Thursday, 29 March 2012

Automatic Reg Free COM Script

Here's a windows batch file I wrote that automatically takes a .NET Assembly who's classes have been suitably decorated with COM visibility tags and embeds all the information necessary for Reg Free COM to work.

UPDATE1: OK, some fixes added.
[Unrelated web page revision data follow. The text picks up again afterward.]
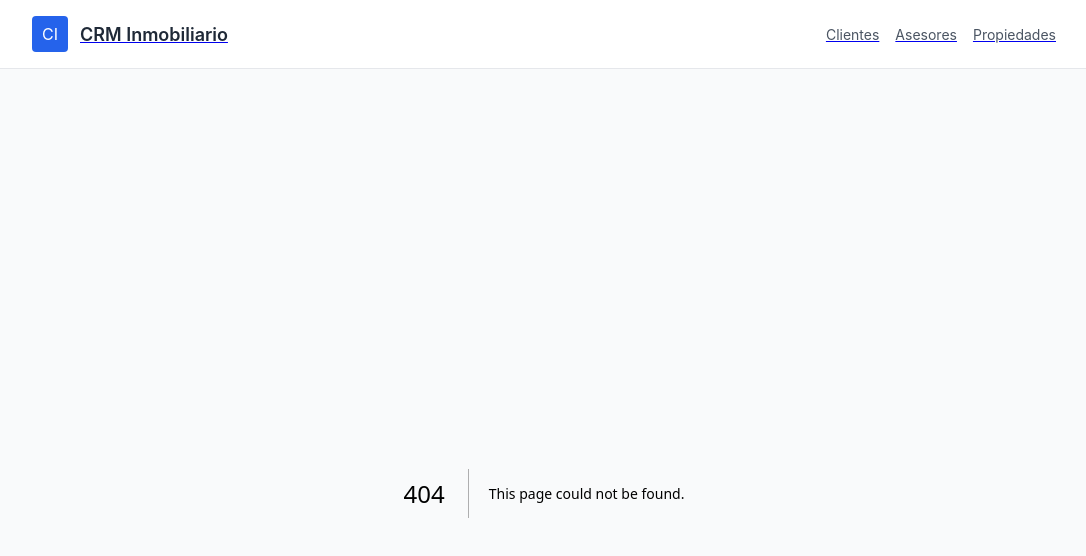
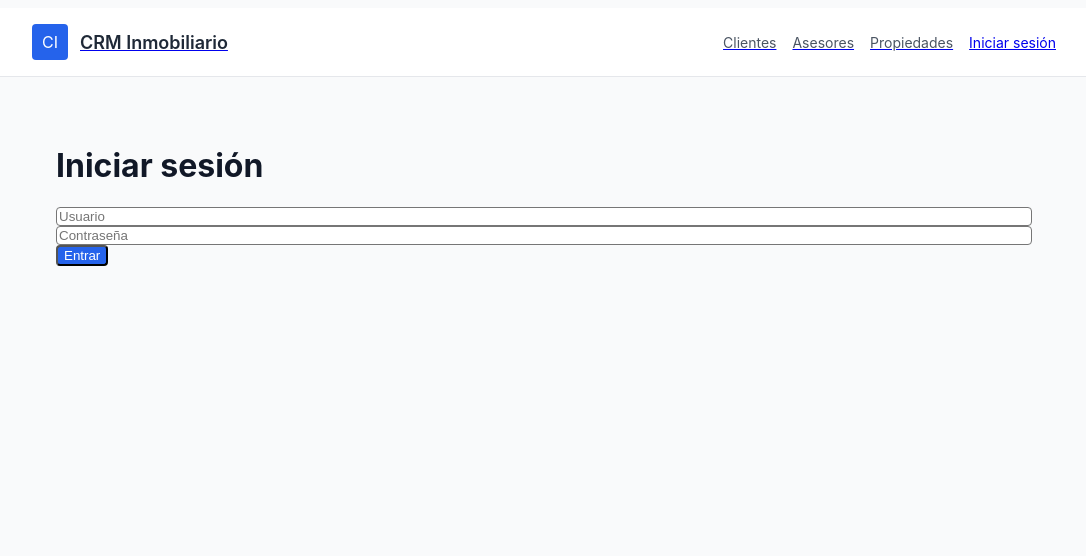
Before and after one commit to d3min003/Web-site-CD, a Next.js app: page /login in a window 1280 px wide. Before the commit this address had no page. Shown: the top 556 px of the page, without its empty margins (96-1182 px from the left). Built offline with nearby package versions, Linux system fonts and the light colour scheme; no server answers.

Commit message:
03/09/2025

```diff
--- a/components/Header.tsx
+++ b/components/Header.tsx
@@ -1,6 +1,12 @@
 import Link from 'next/link'
+import { useEffect, useState } from 'react'
 
 export default function Header() {
+  const [user, setUser] = useState<string | null>(null)
+  useEffect(()=>{
+    fetch('/api/auth/me').then(r=>r.json()).then(j=>{ if(j.ok) setUser(j.user); else setUser(null) }).catch(()=>setUser(null))
+  },[])
+
   return (
     <header className="bg-white border-b">
       <div className="max-w-4xl mx-auto flex items-center justify-between p-4">
@@ -8,10 +14,15 @@ export default function Header() {
           <div className="w-9 h-9 bg-blue-600 text-white rounded flex items-center justify-center font-bold">CI</div>
           <Link href="/"><a className="text-lg font-semibold text-gray-800">CRM Inmobiliario</a></Link>
         </div>
-        <nav className="space-x-4 text-sm">
+        <nav className="space-x-4 text-sm flex items-center">
           <Link href="/clientes"><a className="text-gray-600 hover:text-gray-900">Clientes</a></Link>
           <Link href="/asesores"><a className="text-gray-600 hover:text-gray-900">Asesores</a></Link>
           <Link href="/propiedades"><a className="text-gray-600 hover:text-gray-900">Propiedades</a></Link>
+          {user ? (
+            <a href="/api/auth/logout" className="ml-4 text-sm text-red-600">Cerrar sesión</a>
+          ) : (
+            <Link href="/login"><a className="ml-4 text-sm text-blue-600">Iniciar sesión</a></Link>
+          )}
         </nav>
       </div>
     </header>
--- /dev/null
+++ b/lib/auth.ts
@@ -0,0 +1,15 @@
+import jwt from 'jsonwebtoken'
+
+const SECRET = process.env.AUTH_SECRET || 'dev_secret_change_me'
+
+export function sign(payload: object, opts?: jwt.SignOptions){
+  return jwt.sign(payload, SECRET, {...opts, expiresIn: '8h'})
+}
+
+export function verify(token: string){
+  try{
+    return jwt.verify(token, SECRET)
+  }catch(e){
+    return null
+  }
+}
--- a/package.json
+++ b/package.json
@@ -10,18 +10,20 @@
   },
   "dependencies": {
     "@prisma/client": "^5.0.0",
+    "jsonwebtoken": "^9.0.0",
     "next": "^14.0.0",
     "react": "^18.2.0",
     "react-dom": "^18.2.0"
   },
   "devDependencies": {
     "@tailwindcss/postcss": "^4.1.12",
+    "@types/jsonwebtoken": "^9.0.10",
     "@types/node": "24.3.0",
     "@types/react": "19.1.12",
     "autoprefixer": "^10.0.0",
     "postcss": "^8.0.0",
     "prisma": "^5.0.0",
-  "tailwindcss": "^4.1.12",
+    "tailwindcss": "^4.1.12",
     "typescript": "^5.0.0"
   }
 }
--- /dev/null
+++ b/pages/api/auth/login.ts
@@ -0,0 +1,14 @@
+import type { NextApiRequest, NextApiResponse } from 'next'
+import { sign } from '../../../lib/auth'
+
+export default function handler(req: NextApiRequest, res: NextApiResponse){
+  if(req.method !== 'POST') return res.status(405).end()
+  const { user, password } = req.body || {}
+  // simple static credentials as requested
+  if(user === 'Corporativo_Diamante' && password === 'CD2025/3$$'){
+    const token = sign({ user })
+    res.setHeader('Set-Cookie', `token=${token}; HttpOnly; Path=/; Max-Age=${8*3600}`)
+    return res.json({ ok: true })
+  }
+  return res.status(401).json({ error: 'Invalid credentials' })
+}
--- /dev/null
+++ b/pages/api/auth/logout.ts
@@ -0,0 +1,6 @@
+import type { NextApiRequest, NextApiResponse } from 'next'
+
+export default function handler(req: NextApiRequest, res: NextApiResponse){
+  res.setHeader('Set-Cookie', `token=; HttpOnly; Path=/; Max-Age=0`)
+  res.json({ ok: true })
+}
--- /dev/null
+++ b/pages/api/auth/me.ts
@@ -0,0 +1,19 @@
+import type { NextApiRequest, NextApiResponse } from 'next'
+import { verify } from '../../../lib/auth'
+
+function parseCookies(req: NextApiRequest){
+  const header = req.headers.cookie || ''
+  return Object.fromEntries(header.split(';').map(s=>s.trim()).filter(Boolean).map(p=>{
+    const [k,v] = p.split('=')
+    return [k,v]
+  }))
+}
+
+export default function handler(req: NextApiRequest, res: NextApiResponse){
+  const cookies = parseCookies(req)
+  const token = cookies.token
+  if(!token) return res.status(401).json({ ok:false })
+  const data = verify(token)
+  if(!data) return res.status(401).json({ ok:false })
+  res.json({ ok:true, user: (data as any).user })
+}
--- /dev/null
+++ b/pages/login.tsx
@@ -0,0 +1,29 @@
+import { useState } from 'react'
+import { useRouter } from 'next/router'
+
+export default function LoginPage(){
+  const [user, setUser] = useState('')
+  const [password, setPassword] = useState('')
+  const [err, setErr] = useState('')
+  const router = useRouter()
+
+  async function submit(e:any){
+    e.preventDefault()
+    const res = await fetch('/api/auth/login', {method:'POST', headers:{'Content-Type':'application/json'}, body:JSON.stringify({user, password})})
+    if(res.ok) return router.push('/')
+    const j = await res.json()
+    setErr(j.error||'Error')
+  }
+
+  return (
+    <div className="max-w-md mx-auto p-6">
+      <h1 className="text-xl font-bold mb-4">Iniciar sesión</h1>
+      <form onSubmit={submit} className="grid gap-2">
+        <input value={user} onChange={e=>setUser(e.target.value)} placeholder="Usuario" className="p-2 border rounded" />
+        <input type="password" value={password} onChange={e=>setPassword(e.target.value)} placeholder="Contraseña" className="p-2 border rounded" />
+        {err && <div className="text-red-600">{err}</div>}
+        <div className="flex gap-2"><button className="p-2 bg-blue-600 text-white rounded">Entrar</button></div>
+      </form>
+    </div>
+  )
+}
```
Also changed, not shown: 1 other file (tests, documents, lock files or other folders).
But this one really works.
However, I wrote a command line app to get the version number of an assembly called GetAssemblyVersion.
Source code is at the end of the post, unless you know of a better way, in which case let me know!
It also doesn't work for signed assemblies, you'll need to add another command to add something like %PublicToken% to the client manifest

REM Show usage if no parameters are passed in
IF %1==[] GOTO :NoParams
SET DLLFilename=%1
REM Kill any old manifests, mt won't overwrite one
IF EXIST %DLLFilename%.manifest DEL %DLLFilename%.manifest
REM Get MT to autogenerate a reg free COM manifest from the COM decorated classes in the assembly
mt -nologo -managedassemblyname:%DLLFilename% -nodependency -out:%DLLFilename%.manifest
REM Optional VB Script that uses XMLSpy to auto-format the Xml into something readable
WSCRIPT PrettyPrint.vbs //NOLOGO //B //T:60 %~dp0%DLLFilename%.manifest
REM Now poke the manifest file into the target DLL at the right location
reshacker -addoverwrite %DLLFilename%,%DLLFilename%,%DLLFilename%.manifest,24,1,1033
REM Generate the COM interface that isn't present in .NET assemblies.
tlbexp /silent %DLLFilename%
REM Again, use reghacker to poke it into the DLL
reshacker -addoverwrite %DLLFilename%,%DLLFilename%,%~n1.tlb,TYPELIB,1,1033
REM Clear up all the rubbish, because we don't need all these files hanging around anymore!! 8D
DEL %DLLFilename%.manifest

FOR /F "tokens=*" %%i in ('GetAssemblyVersion %~dp0\%DLLFilename%') do SET AssemblyVersion=%%i
REM Now generate a client manigest for the EXE/DLL that's going to be referencing our component
IF EXIST %1.client.manifest DEL %1.client.manifest
ECHO ^<?xml version="1.0" encoding="UTF-8" standalone="yes"?^> >> %1.client.manifest
ECHO ^<assembly xmlns="urn:schemas-microsoft-com:asm.v1" manifestVersion="1.0"^> >> %1.client.manifest
ECHO ^<assemblyIdentity type="win32" name="client" version=""/^> >> %1.client.manifest
ECHO  ^<dependency^> >> %1.client.manifest
ECHO   ^<dependentAssembly^> >> %1.client.manifest
ECHO       ^<assemblyIdentity name="%~n1" version="%AssemblyVersion%" processorArchitecture="msil"/^> >> %1.client.manifest
ECHO   ^</dependentAssembly^> >> %1.client.manifest
ECHO  ^</dependency^> >> %1.client.manifest
ECHO ^</assembly^> >> %1.client.manifest



ECHO Usage: RegFreeMe DLLFilename


If you're not using Xml pretty printing, remote the WSCRIPT... line

There are some pre-requisites for that, you need the following software installed and in your PATH variable:

mt (provided by the MS Windows SDK or Visual Studio)
rc (provided by the MS Windows SDK or Visual Studio)
tlbexp (provided by the MS Windows SDK or Visual Studio)
reshacker (Follow the link, download and install)

Optional (pretty prints the Xml manifest embedded in the DLL to allow easy reading)

wscript, the Windows scripting host
Altova XMLSpy

The following VB Script:

'Pretty Print XML
Dim objSpy ' As XMLSpyLib.Application
Set objSpy = GetObject("", "XMLSpy.Application")
'objSpy.ShowApplication (False)
Dim objDoc' As XMLSpyLib.Document
Set objDoc = objSpy.Documents.OpenFile(Wscript.Arguments(0), False)
objDoc.SwitchViewMode 0
objDoc.SwitchViewMode 1
objDoc.SaveAs Wscript.Arguments(0)

TBD: Publish the script to auto-merge many client manifests into one and embed it in a target EXE (embedding is required for this to work in Win7, side by side manifests don't work anymore)

Embed this in your build scripts.
There, I've saved the world from reg free COM.
But will anybody ever read it?
Or buy me beer?

Source code for GetAssemblyVersion:

using System;
using System.Reflection;

namespace GetAssemblyVersion
    static class Program
        static void Main(string[] args)
            if (!string.IsNullOrEmpty(args[0]))
                Console.WriteLine("Usage: GetAssembly AssemblyFilename");


Monday, 12 March 2012

All Watched Over By Machines Of Loving Grace (playlist)


Finally got round to finishing my YouTube playlist for Adam Curtis' "All Watched Over by Machines of Loving Grace"